■ Task goal ■
Every record below should be repeated exactly, with the pictures left out.

[Before-and-after change data]

Start of Block

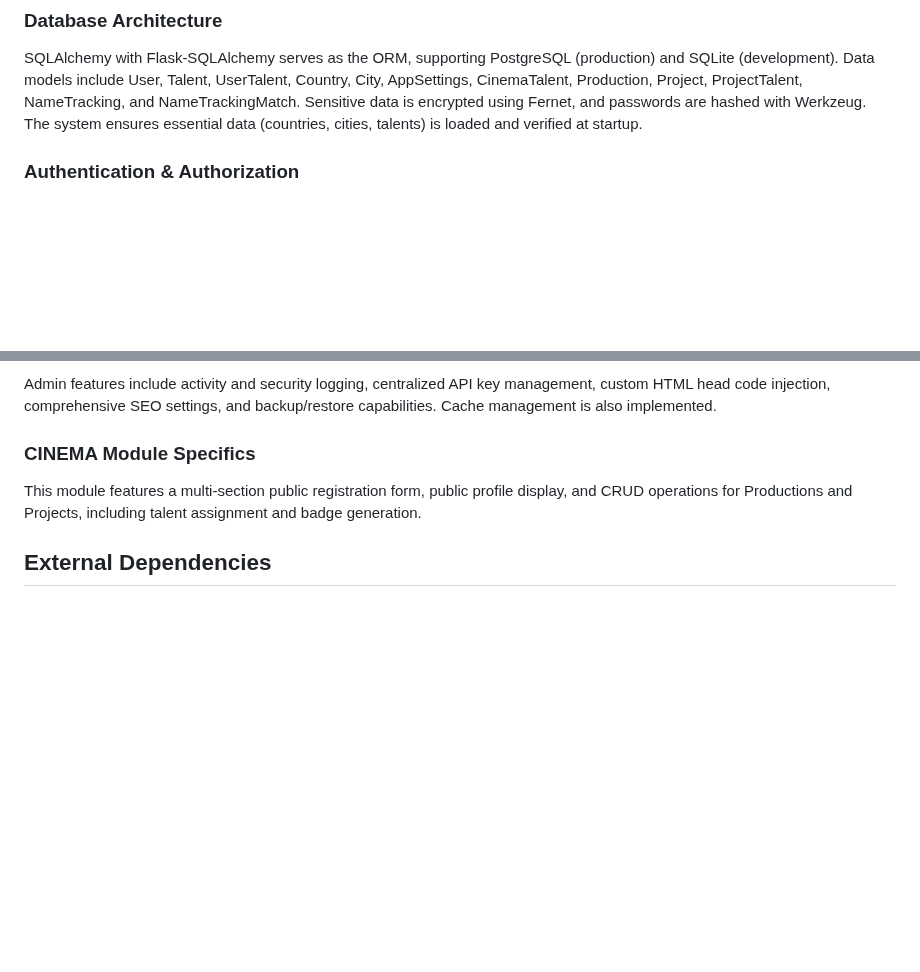
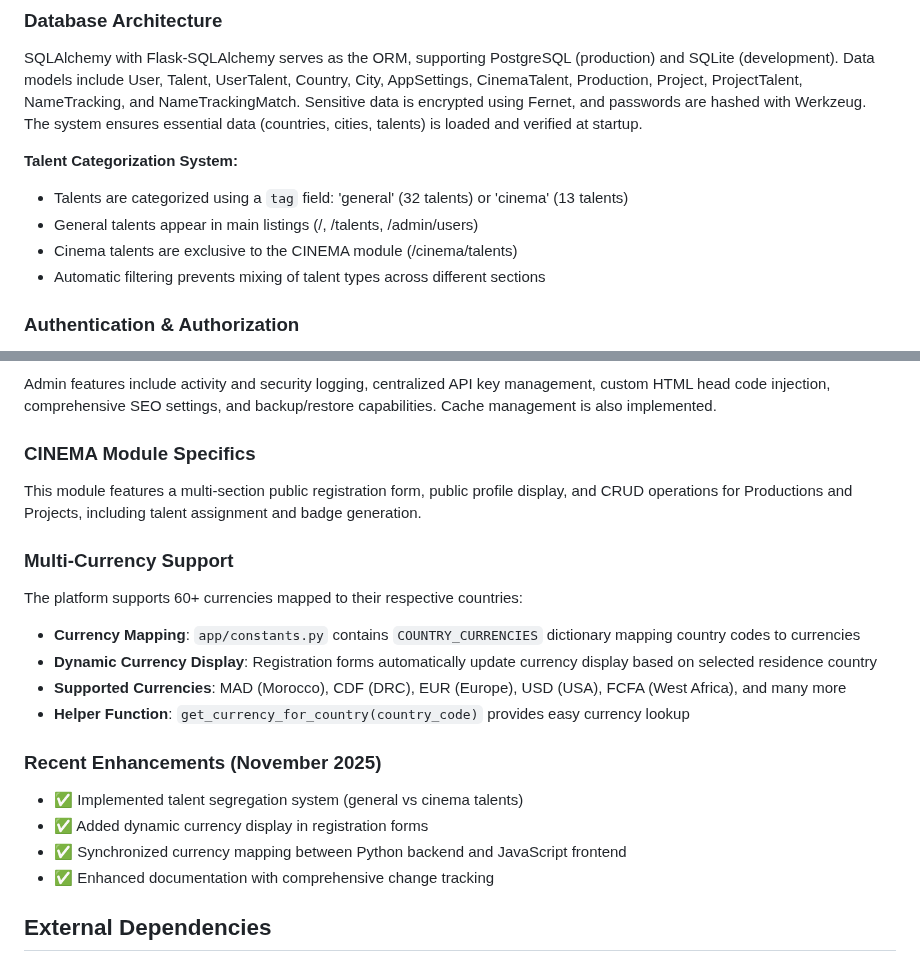
Before and after one commit to moa-digitalagency/Talento, a Markdown page: replit.md, 2 parts joined by grey strips. Drawn GitHub-style; blank space fills up the shorter version.

Commit message:
Add talent categorization and multi-currency support
Implements a talent categorization system (general vs. cinema) and adds multi-currency support with dynamic display based on user's country.

Replit-Commit-Author: Agent
Replit-Commit-Session-Id: 56721d54-6562-48dd-bc88-f71eb7f588ba
Replit-Commit-Checkpoint-Type: full_checkpoint
Replit-Commit-Event-Id: 6de1249a-27fd-49eb-8c2e-7dbbc6c4536b
Replit-Commit-Screenshot-Url: https://storage.googleapis.com/screenshot-production-us-central1/2cb3cddc-63fc-4354-bbc3-cb858c72e49a/56721d54-6562-48dd-bc88-f71eb7f588ba/FyhMfYt

```diff
--- a/replit.md
+++ b/replit.md
@@ -13,6 +13,12 @@ The backend is built with Flask 3.0.0 (Python 3.11), using Blueprints for modula
 
 ### Database Architecture
 SQLAlchemy with Flask-SQLAlchemy serves as the ORM, supporting PostgreSQL (production) and SQLite (development). Data models include User, Talent, UserTalent, Country, City, AppSettings, CinemaTalent, Production, Project, ProjectTalent, NameTracking, and NameTrackingMatch. Sensitive data is encrypted using Fernet, and passwords are hashed with Werkzeug. The system ensures essential data (countries, cities, talents) is loaded and verified at startup.
+
+**Talent Categorization System:**
+- Talents are categorized using a `tag` field: 'general' (32 talents) or 'cinema' (13 talents)
+- General talents appear in main listings (/, /talents, /admin/users)
+- Cinema talents are exclusive to the CINEMA module (/cinema/talents)
+- Automatic filtering prevents mixing of talent types across different sections
 
 ### Authentication & Authorization
 Flask-Login manages authentication, supporting dual login via email or unique code. Access control is role-based, with Admin, Recruteur (Recruiter), Presence, and User roles, each having specific permissions.
@@ -38,6 +44,19 @@ Admin features include activity and security logging, centralized API key manage
 ### CINEMA Module Specifics
 This module features a multi-section public registration form, public profile display, and CRUD operations for Productions and Projects, including talent assignment and badge generation.
 
+### Multi-Currency Support
+The platform supports 60+ currencies mapped to their respective countries:
+- **Currency Mapping**: `app/constants.py` contains `COUNTRY_CURRENCIES` dictionary mapping country codes to currencies
+- **Dynamic Currency Display**: Registration forms automatically update currency display based on selected residence country
+- **Supported Currencies**: MAD (Morocco), CDF (DRC), EUR (Europe), USD (USA), FCFA (West Africa), and many more
+- **Helper Function**: `get_currency_for_country(country_code)` provides easy currency lookup
+
+### Recent Enhancements (November 2025)
+- ✅ Implemented talent segregation system (general vs cinema talents)
+- ✅ Added dynamic currency display in registration forms
+- ✅ Synchronized currency mapping between Python backend and JavaScript frontend
+- ✅ Enhanced documentation with comprehensive change tracking
+
 ## External Dependencies
 
 ### Core Services
```
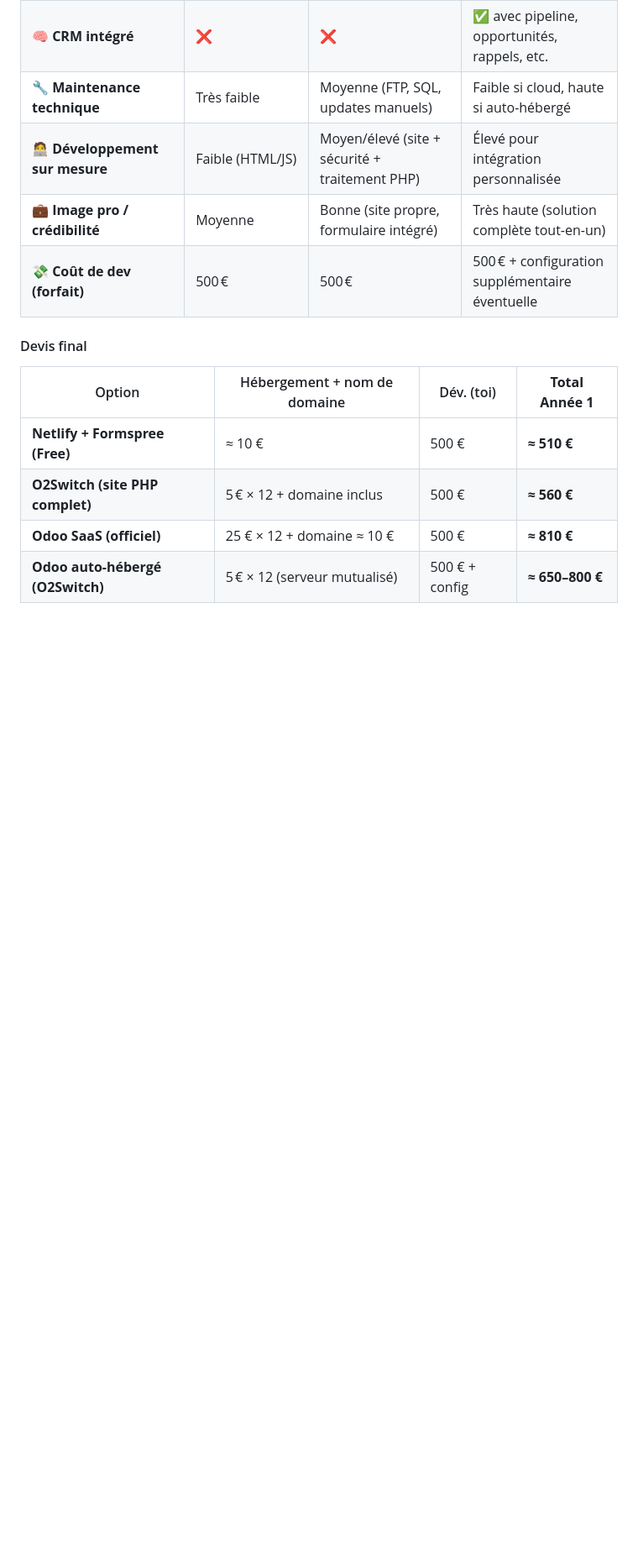
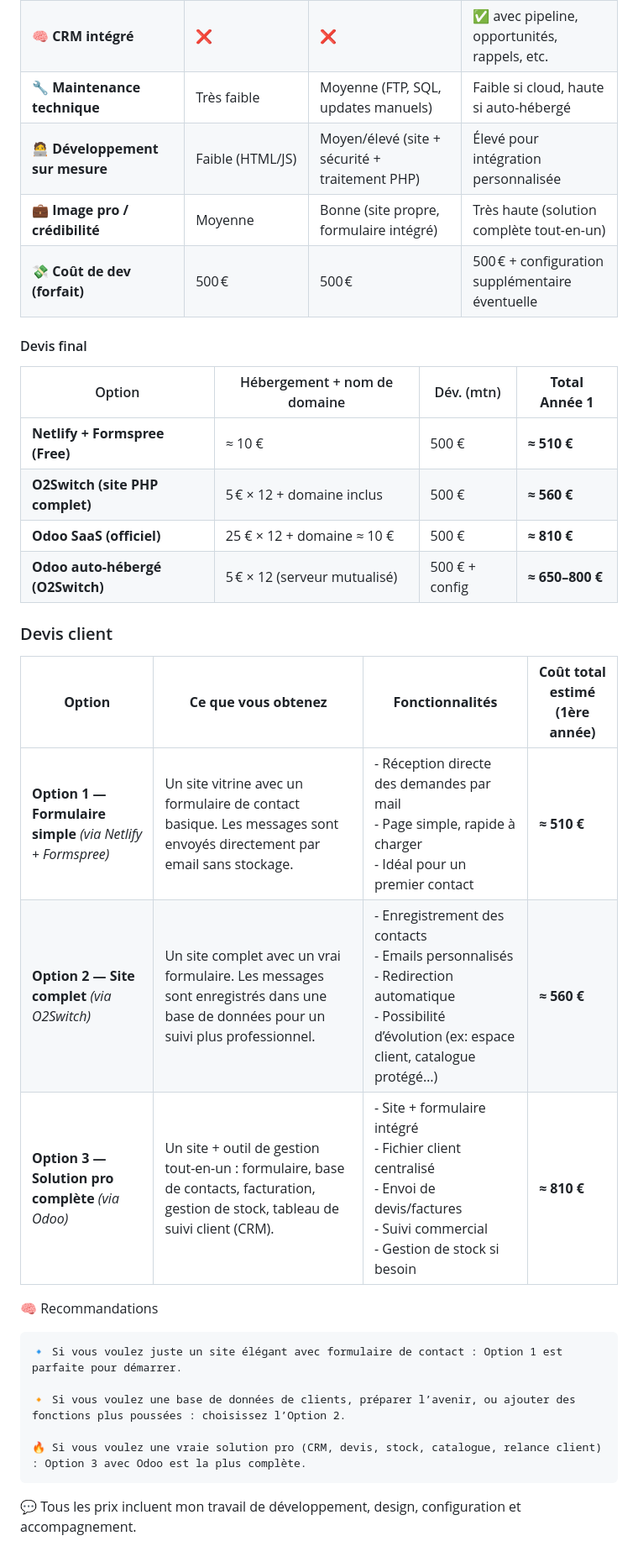
Before and after one commit to berru-g/golden-dessert, a Markdown page: devis.md, the part around the change. Shown: that part at 84% size. Drawn GitHub-style; blank space fills up the shorter version.

Commit message:
devisclient

```diff
--- a/devis.md
+++ b/devis.md
@@ -38,9 +38,28 @@
 #### Devis final
 
 
-| Option                           | Hébergement + nom de domaine | Dév. (toi)     | **Total Année 1** |
+| Option                           | Hébergement + nom de domaine | Dév. (mtn)     | **Total Année 1** |
 | -------------------------------- | ---------------------------- | -------------- | ----------------- |
 | **Netlify + Formspree (Free)**   | ≈ 10 €                       | 500 €          | **≈ 510 €**       |
 | **O2Switch (site PHP complet)**  | 5 € × 12 + domaine inclus    | 500 €          | **≈ 560 €**       |
 | **Odoo SaaS (officiel)**         | 25 € × 12 + domaine ≈ 10 €   | 500 €          | **≈ 810 €**       |
 | **Odoo auto-hébergé (O2Switch)** | 5 € × 12 (serveur mutualisé) | 500 € + config | **≈ 650–800 €**   |
+
+
+### Devis client
+
+| **Option**                                                    | **Ce que vous obtenez**                                                                                                             | **Fonctionnalités**                                                                                                                                       | **Coût total estimé (1ère année)** |
+| ------------------------------------------------------------- | ----------------------------------------------------------------------------------------------------------------------------------- | --------------------------------------------------------------------------------------------------------------------------------------------------------- | ---------------------------------- |
+| **Option 1 — Formulaire simple**  *(via Netlify + Formspree)* | Un site vitrine avec un formulaire de contact basique. Les messages sont envoyés directement par email sans stockage.               | - Réception directe des demandes par mail<br>- Page simple, rapide à charger<br>- Idéal pour un premier contact                                           | **≈ 510 €**                        |
+| **Option 2 — Site complet**  *(via O2Switch)*                 | Un site complet avec un vrai formulaire. Les messages sont enregistrés dans une base de données pour un suivi plus professionnel.   | - Enregistrement des contacts<br>- Emails personnalisés<br>- Redirection automatique<br>- Possibilité d’évolution (ex: espace client, catalogue protégé…) | **≈ 560 €**                        |
+| **Option 3 — Solution pro complète** *(via Odoo)*             | Un site + outil de gestion tout-en-un : formulaire, base de contacts, facturation, gestion de stock, tableau de suivi client (CRM). | - Site + formulaire intégré<br>- Fichier client centralisé<br>- Envoi de devis/factures<br>- Suivi commercial<br>- Gestion de stock si besoin             | **≈ 810 €**                        |
+
+🧠 Recommandations
+
+    🔹 Si vous voulez juste un site élégant avec formulaire de contact : Option 1 est parfaite pour démarrer.
+
+    🔸 Si vous voulez une base de données de clients, préparer l’avenir, ou ajouter des fonctions plus poussées : choisissez l’Option 2.
+
+    🔥 Si vous voulez une vraie solution pro (CRM, devis, stock, catalogue, relance client) : Option 3 avec Odoo est la plus complète.
+
+💬 Tous les prix incluent mon travail de développement, design, configuration et accompagnement.
```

End of Block

■ Written reply ■
Before and after one commit to moa-digitalagency/Talento, a Markdown page: replit.md, 2 parts joined by grey strips. Drawn GitHub-style; blank space fills up the shorter version.

Commit message:
Add talent categorization and multi-currency support
Implements a talent categorization system (general vs. cinema) and adds multi-currency support with dynamic display based on user's country.

Replit-Commit-Author: Agent
Replit-Commit-Session-Id: 56721d54-6562-48dd-bc88-f71eb7f588ba
Replit-Commit-Checkpoint-Type: full_checkpoint
Replit-Commit-Event-Id: 6de1249a-27fd-49eb-8c2e-7dbbc6c4536b
Replit-Commit-Screenshot-Url: https://storage.googleapis.com/screenshot-production-us-central1/2cb3cddc-63fc-4354-bbc3-cb858c72e49a/56721d54-6562-48dd-bc88-f71eb7f588ba/FyhMfYt

```diff
--- a/replit.md
+++ b/replit.md
@@ -13,6 +13,12 @@ The backend is built with Flask 3.0.0 (Python 3.11), using Blueprints for modula
 
 ### Database Architecture
 SQLAlchemy with Flask-SQLAlchemy serves as the ORM, supporting PostgreSQL (production) and SQLite (development). Data models include User, Talent, UserTalent, Country, City, AppSettings, CinemaTalent, Production, Project, ProjectTalent, NameTracking, and NameTrackingMatch. Sensitive data is encrypted using Fernet, and passwords are hashed with Werkzeug. The system ensures essential data (countries, cities, talents) is loaded and verified at startup.
+
+**Talent Categorization System:**
+- Talents are categorized using a `tag` field: 'general' (32 talents) or 'cinema' (13 talents)
+- General talents appear in main listings (/, /talents, /admin/users)
+- Cinema talents are exclusive to the CINEMA module (/cinema/talents)
+- Automatic filtering prevents mixing of talent types across different sections
 
 ### Authentication & Authorization
 Flask-Login manages authentication, supporting dual login via email or unique code. Access control is role-based, with Admin, Recruteur (Recruiter), Presence, and User roles, each having specific permissions.
@@ -38,6 +44,19 @@ Admin features include activity and security logging, centralized API key manage
 ### CINEMA Module Specifics
 This module features a multi-section public registration form, public profile display, and CRUD operations for Productions and Projects, including talent assignment and badge generation.
 
+### Multi-Currency Support
+The platform supports 60+ currencies mapped to their respective countries:
+- **Currency Mapping**: `app/constants.py` contains `COUNTRY_CURRENCIES` dictionary mapping country codes to currencies
+- **Dynamic Currency Display**: Registration forms automatically update currency display based on selected residence country
+- **Supported Currencies**: MAD (Morocco), CDF (DRC), EUR (Europe), USD (USA), FCFA (West Africa), and many more
+- **Helper Function**: `get_currency_for_country(country_code)` provides easy currency lookup
+
+### Recent Enhancements (November 2025)
+- ✅ Implemented talent segregation system (general vs cinema talents)
+- ✅ Added dynamic currency display in registration forms
+- ✅ Synchronized currency mapping between Python backend and JavaScript frontend
+- ✅ Enhanced documentation with comprehensive change tracking
+
 ## External Dependencies
 
 ### Core Services
```
Before and after one commit to berru-g/golden-dessert, a Markdown page: devis.md, the part around the change. Shown: that part at 84% size. Drawn GitHub-style; blank space fills up the shorter version.

Commit message:
devisclient

```diff
--- a/devis.md
+++ b/devis.md
@@ -38,9 +38,28 @@
 #### Devis final
 
 
-| Option                           | Hébergement + nom de domaine | Dév. (toi)     | **Total Année 1** |
+| Option                           | Hébergement + nom de domaine | Dév. (mtn)     | **Total Année 1** |
 | -------------------------------- | ---------------------------- | -------------- | ----------------- |
 | **Netlify + Formspree (Free)**   | ≈ 10 €                       | 500 €          | **≈ 510 €**       |
 | **O2Switch (site PHP complet)**  | 5 € × 12 + domaine inclus    | 500 €          | **≈ 560 €**       |
 | **Odoo SaaS (officiel)**         | 25 € × 12 + domaine ≈ 10 €   | 500 €          | **≈ 810 €**       |
 | **Odoo auto-hébergé (O2Switch)** | 5 € × 12 (serveur mutualisé) | 500 € + config | **≈ 650–800 €**   |
+
+
+### Devis client
+
+| **Option**                                                    | **Ce que vous obtenez**                                                                                                             | **Fonctionnalités**                                                                                                                                       | **Coût total estimé (1ère année)** |
+| ------------------------------------------------------------- | ----------------------------------------------------------------------------------------------------------------------------------- | --------------------------------------------------------------------------------------------------------------------------------------------------------- | ---------------------------------- |
+| **Option 1 — Formulaire simple**  *(via Netlify + Formspree)* | Un site vitrine avec un formulaire de contact basique. Les messages sont envoyés directement par email sans stockage.               | - Réception directe des demandes par mail<br>- Page simple, rapide à charger<br>- Idéal pour un premier contact                                           | **≈ 510 €**                        |
+| **Option 2 — Site complet**  *(via O2Switch)*                 | Un site complet avec un vrai formulaire. Les messages sont enregistrés dans une base de données pour un suivi plus professionnel.   | - Enregistrement des contacts<br>- Emails personnalisés<br>- Redirection automatique<br>- Possibilité d’évolution (ex: espace client, catalogue protégé…) | **≈ 560 €**                        |
+| **Option 3 — Solution pro complète** *(via Odoo)*             | Un site + outil de gestion tout-en-un : formulaire, base de contacts, facturation, gestion de stock, tableau de suivi client (CRM). | - Site + formulaire intégré<br>- Fichier client centralisé<br>- Envoi de devis/factures<br>- Suivi commercial<br>- Gestion de stock si besoin             | **≈ 810 €**                        |
+
+🧠 Recommandations
+
+    🔹 Si vous voulez juste un site élégant avec formulaire de contact : Option 1 est parfaite pour démarrer.
+
+    🔸 Si vous voulez une base de données de clients, préparer l’avenir, ou ajouter des fonctions plus poussées : choisissez l’Option 2.
+
+    🔥 Si vous voulez une vraie solution pro (CRM, devis, stock, catalogue, relance client) : Option 3 avec Odoo est la plus complète.
+
+💬 Tous les prix incluent mon travail de développement, design, configuration et accompagnement.
```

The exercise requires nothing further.